Jens Stoltenberg [NATO Secretary General]: I had a very good discussion and meeting with the Greek Alternate Foreign Minister, and tomorrow we will also have a meeting where we will address the Western Balkans, including the name agreement between Athens and Skopje. We strongly welcome the progress we have seen, we welcome the name agreement and we really hope that the name agreement will be fully implemented. And, therefore, as soon as that happens, we are also then ready to sign the accession protocol and welcome the former Yugoslav Republic of Macedonia¹ as our 30th member. I think I will refrain from going into the details, but the main message is that all NATO Allies agree that we are ready to welcome FYROM, former Yugoslav Republic of Macedonia¹, as our new member, under its new name, the Republic of Northern Macedonia, as soon as the name agreement is implemented. And I really hope that will happen soon.
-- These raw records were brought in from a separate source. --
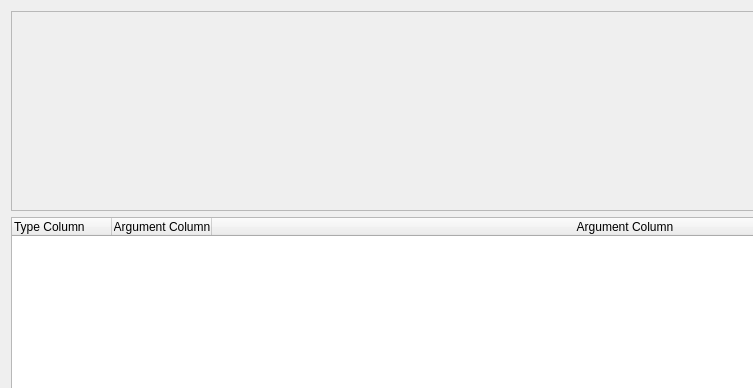
Before: the Qt Designer form src/ui_files/Adjust_Arguments_Design.ui in uf-reef-avl/multilauncher, drawn with Qt 5; both pictures show x 0 to 753 and y 0 to 388 of the 1050 by 843 pixel window.
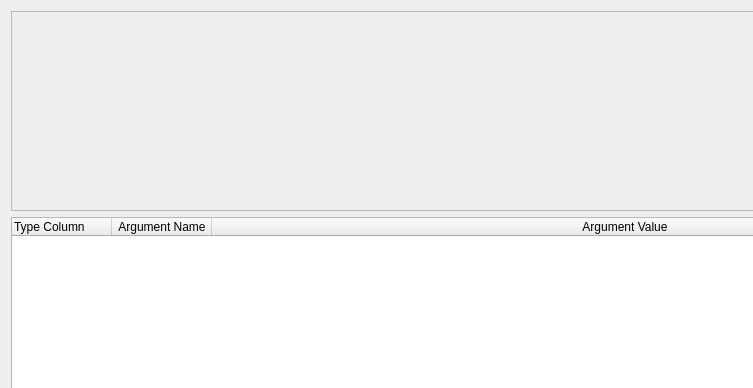
After: the same form once the commit is applied.

The edit to the form file:
```diff
--- a/src/ui_files/Adjust_Arguments_Design.ui
+++ b/src/ui_files/Adjust_Arguments_Design.ui
@@ -60,7 +60,7 @@
      </column>
      <column>
       <property name="text">
-       <string>Argument Column</string>
+       <string>Argument Name</string>
       </property>
       <property name="textAlignment">
        <set>AlignCenter</set>
@@ -68,7 +68,7 @@
      </column>
      <column>
       <property name="text">
-       <string>Argument Column</string>
+       <string>Argument Value</string>
       </property>
       <property name="textAlignment">
        <set>AlignCenter</set>
```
Oana Lungescu [NATO Spokesperson]: OK, we have time for one last question. VG.
Question [VG]: Hi, Alf Johnsen, VG Norwegian newspaper. If so that the INF Treaty is gone in like eight months from now, what kind of countermeasures will NATO Allies take then? Will there be a possible development of a similar kind of weapons from the NATO side to kind of countermeasure the Russian missiles? Thank you.
Jens Stoltenberg [NATO Secretary General]: I think it will be wrong if I started to speculate about all the different potential ways NATO could respond. What is important today is two things: first, that we will make our decisions in a considered and measured way, and we will do it collectively as an alliance; second, is that we will take the necessary decisions to maintain credible deterrence and defence. Because there can be no doubt that NATO has to be able, also in the future, to defend and protect all Allies, and provide credible deterrence. That’s the best way to preserve the peace. As long as our deterrence is credible and as long as we make the necessary decisions to ensure that, then we prevent conflict. And NATO exists to preserve the peace and to prevent conflict, and therefore we take the necessary decisions to make sure that’s also the case in the future. But this is so serious that I think if I started to, you know, list potential options, it will only add to uncertainty and increase tensions, so we will do this in a measured and responsible way.
Oana Lungescu [NATO Spokesperson]: Thank you very much, this concludes this press point. We'll see you tomorrow. Thank you.
Jens Stoltenberg [NATO Secretary General]: Thank you.